* [What needs to be done] The response should consist of the listing, repeated word for word.

----------

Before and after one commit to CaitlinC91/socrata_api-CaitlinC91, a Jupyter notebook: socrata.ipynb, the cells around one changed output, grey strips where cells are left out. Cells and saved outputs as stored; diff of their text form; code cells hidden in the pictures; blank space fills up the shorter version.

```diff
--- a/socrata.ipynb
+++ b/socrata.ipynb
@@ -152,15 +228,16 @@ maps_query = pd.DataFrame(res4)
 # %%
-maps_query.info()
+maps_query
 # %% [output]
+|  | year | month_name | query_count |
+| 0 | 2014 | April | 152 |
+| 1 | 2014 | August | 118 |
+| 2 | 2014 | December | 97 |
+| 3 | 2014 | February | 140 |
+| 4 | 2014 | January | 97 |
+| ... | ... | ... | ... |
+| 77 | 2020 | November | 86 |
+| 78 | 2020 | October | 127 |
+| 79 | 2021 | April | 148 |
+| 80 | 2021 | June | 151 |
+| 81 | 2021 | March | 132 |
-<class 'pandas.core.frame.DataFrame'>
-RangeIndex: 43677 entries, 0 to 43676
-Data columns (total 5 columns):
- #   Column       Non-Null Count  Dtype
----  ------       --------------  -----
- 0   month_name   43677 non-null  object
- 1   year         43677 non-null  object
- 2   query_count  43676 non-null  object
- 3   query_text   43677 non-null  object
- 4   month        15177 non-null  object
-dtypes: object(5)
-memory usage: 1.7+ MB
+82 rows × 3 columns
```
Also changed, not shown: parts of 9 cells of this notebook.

----------

* [Solution]
Before and after one commit to CaitlinC91/socrata_api-CaitlinC91, a Jupyter notebook: socrata.ipynb, the cells around one changed output, grey strips where cells are left out. Cells and saved outputs as stored; diff of their text form; code cells hidden in the pictures; blank space fills up the shorter version.

```diff
--- a/socrata.ipynb
+++ b/socrata.ipynb
@@ -152,15 +228,16 @@ maps_query = pd.DataFrame(res4)
 # %%
-maps_query.info()
+maps_query
 # %% [output]
+|  | year | month_name | query_count |
+| 0 | 2014 | April | 152 |
+| 1 | 2014 | August | 118 |
+| 2 | 2014 | December | 97 |
+| 3 | 2014 | February | 140 |
+| 4 | 2014 | January | 97 |
+| ... | ... | ... | ... |
+| 77 | 2020 | November | 86 |
+| 78 | 2020 | October | 127 |
+| 79 | 2021 | April | 148 |
+| 80 | 2021 | June | 151 |
+| 81 | 2021 | March | 132 |
-<class 'pandas.core.frame.DataFrame'>
-RangeIndex: 43677 entries, 0 to 43676
-Data columns (total 5 columns):
- #   Column       Non-Null Count  Dtype
----  ------       --------------  -----
- 0   month_name   43677 non-null  object
- 1   year         43677 non-null  object
- 2   query_count  43676 non-null  object
- 3   query_text   43677 non-null  object
- 4   month        15177 non-null  object
-dtypes: object(5)
-memory usage: 1.7+ MB
+82 rows × 3 columns
```
Also changed, not shown: parts of 9 cells of this notebook.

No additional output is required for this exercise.